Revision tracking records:
━━━━

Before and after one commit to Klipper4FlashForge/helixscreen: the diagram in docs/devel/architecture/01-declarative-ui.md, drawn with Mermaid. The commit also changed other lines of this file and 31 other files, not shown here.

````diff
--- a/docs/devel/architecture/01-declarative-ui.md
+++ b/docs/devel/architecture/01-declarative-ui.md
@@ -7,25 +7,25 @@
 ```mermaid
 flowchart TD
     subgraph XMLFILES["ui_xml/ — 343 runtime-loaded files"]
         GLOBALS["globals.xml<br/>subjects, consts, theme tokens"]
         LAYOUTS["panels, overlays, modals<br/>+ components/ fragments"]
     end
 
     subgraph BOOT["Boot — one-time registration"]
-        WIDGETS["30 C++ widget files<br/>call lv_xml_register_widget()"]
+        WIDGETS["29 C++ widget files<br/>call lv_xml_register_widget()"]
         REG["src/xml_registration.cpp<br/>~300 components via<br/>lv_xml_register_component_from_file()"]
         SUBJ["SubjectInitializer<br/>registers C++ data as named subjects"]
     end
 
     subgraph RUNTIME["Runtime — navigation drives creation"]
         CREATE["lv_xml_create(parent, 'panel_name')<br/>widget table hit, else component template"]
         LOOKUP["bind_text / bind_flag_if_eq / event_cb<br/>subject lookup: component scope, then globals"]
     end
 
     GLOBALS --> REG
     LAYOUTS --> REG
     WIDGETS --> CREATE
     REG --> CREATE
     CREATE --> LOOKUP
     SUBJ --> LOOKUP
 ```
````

━━━━

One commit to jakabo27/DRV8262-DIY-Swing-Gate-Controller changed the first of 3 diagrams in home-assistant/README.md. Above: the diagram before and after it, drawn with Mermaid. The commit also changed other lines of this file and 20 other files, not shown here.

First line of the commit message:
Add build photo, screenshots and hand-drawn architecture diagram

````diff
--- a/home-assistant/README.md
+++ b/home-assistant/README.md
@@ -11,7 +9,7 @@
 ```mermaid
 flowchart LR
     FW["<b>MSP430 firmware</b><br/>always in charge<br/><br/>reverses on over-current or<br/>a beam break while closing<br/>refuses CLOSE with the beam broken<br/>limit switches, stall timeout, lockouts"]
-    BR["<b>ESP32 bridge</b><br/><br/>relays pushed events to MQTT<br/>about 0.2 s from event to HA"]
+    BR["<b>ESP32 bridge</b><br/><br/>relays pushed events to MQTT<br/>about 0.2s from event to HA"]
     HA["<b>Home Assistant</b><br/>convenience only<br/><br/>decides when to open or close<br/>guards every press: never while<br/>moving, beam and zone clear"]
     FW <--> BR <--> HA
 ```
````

━━━━

Across the data, pull every line containing the string "declarative".

Before and after one commit to Klipper4FlashForge/helixscreen: the diagram in docs/devel/architecture/01-declarative-ui.md, drawn with Mermaid. The commit also changed other lines of this file and 31 other files, not shown here.
--- a/docs/devel/architecture/01-declarative-ui.md
+++ b/docs/devel/architecture/01-declarative-ui.md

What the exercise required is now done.